## Work item
Where in the data below does the word "will" appear? Copy each line that holds it.

## Available data

*-*-*

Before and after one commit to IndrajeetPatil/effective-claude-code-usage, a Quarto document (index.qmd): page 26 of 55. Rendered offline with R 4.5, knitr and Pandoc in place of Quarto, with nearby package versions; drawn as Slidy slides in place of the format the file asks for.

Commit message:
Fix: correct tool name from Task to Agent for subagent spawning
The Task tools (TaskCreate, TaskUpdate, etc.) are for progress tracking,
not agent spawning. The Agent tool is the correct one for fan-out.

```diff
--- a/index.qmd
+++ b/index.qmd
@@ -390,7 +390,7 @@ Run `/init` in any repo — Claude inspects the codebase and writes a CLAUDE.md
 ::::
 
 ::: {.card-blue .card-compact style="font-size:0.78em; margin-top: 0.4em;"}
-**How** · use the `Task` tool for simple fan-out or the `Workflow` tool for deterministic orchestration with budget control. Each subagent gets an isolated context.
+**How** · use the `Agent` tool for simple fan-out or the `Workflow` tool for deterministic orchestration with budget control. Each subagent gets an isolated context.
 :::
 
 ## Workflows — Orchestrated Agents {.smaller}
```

*-*-*

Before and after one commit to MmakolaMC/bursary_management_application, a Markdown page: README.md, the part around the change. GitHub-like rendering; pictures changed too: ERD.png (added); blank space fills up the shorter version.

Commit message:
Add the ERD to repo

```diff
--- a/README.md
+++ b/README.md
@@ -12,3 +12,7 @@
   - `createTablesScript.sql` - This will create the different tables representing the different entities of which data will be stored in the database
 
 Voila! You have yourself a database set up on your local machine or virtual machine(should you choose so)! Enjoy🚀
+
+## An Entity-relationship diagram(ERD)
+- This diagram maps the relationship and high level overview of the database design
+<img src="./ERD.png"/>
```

*-*-*

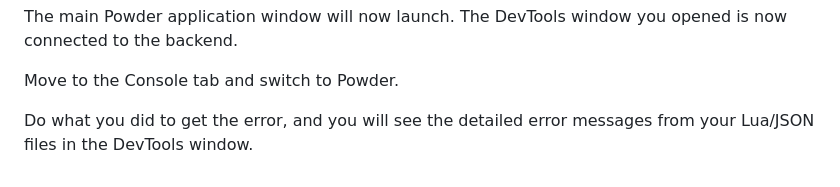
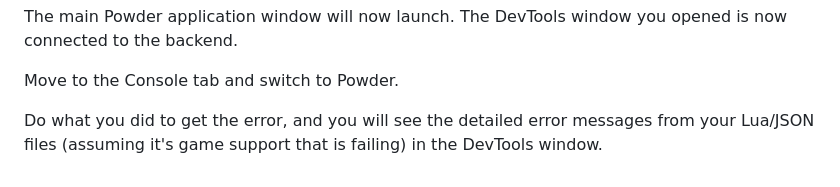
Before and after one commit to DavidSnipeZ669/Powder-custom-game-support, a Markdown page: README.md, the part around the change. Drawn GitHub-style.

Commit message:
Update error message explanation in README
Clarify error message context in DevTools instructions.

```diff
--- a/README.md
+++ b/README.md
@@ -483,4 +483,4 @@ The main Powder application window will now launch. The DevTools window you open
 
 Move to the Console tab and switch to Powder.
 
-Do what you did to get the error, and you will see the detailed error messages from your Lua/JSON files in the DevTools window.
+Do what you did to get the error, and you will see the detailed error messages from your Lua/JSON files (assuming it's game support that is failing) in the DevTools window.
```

*-*-*

## Completed exercise
   - `createTablesScript.sql` - This will create the different tables representing the different entities of which data will be stored in the database
@@ -483,4 +483,4 @@ The main Powder application window will now launch. The DevTools window you open
-Do what you did to get the error, and you will see the detailed error messages from your Lua/JSON files in the DevTools window.
+Do what you did to get the error, and you will see the detailed error messages from your Lua/JSON files (assuming it's game support that is failing) in the DevTools window.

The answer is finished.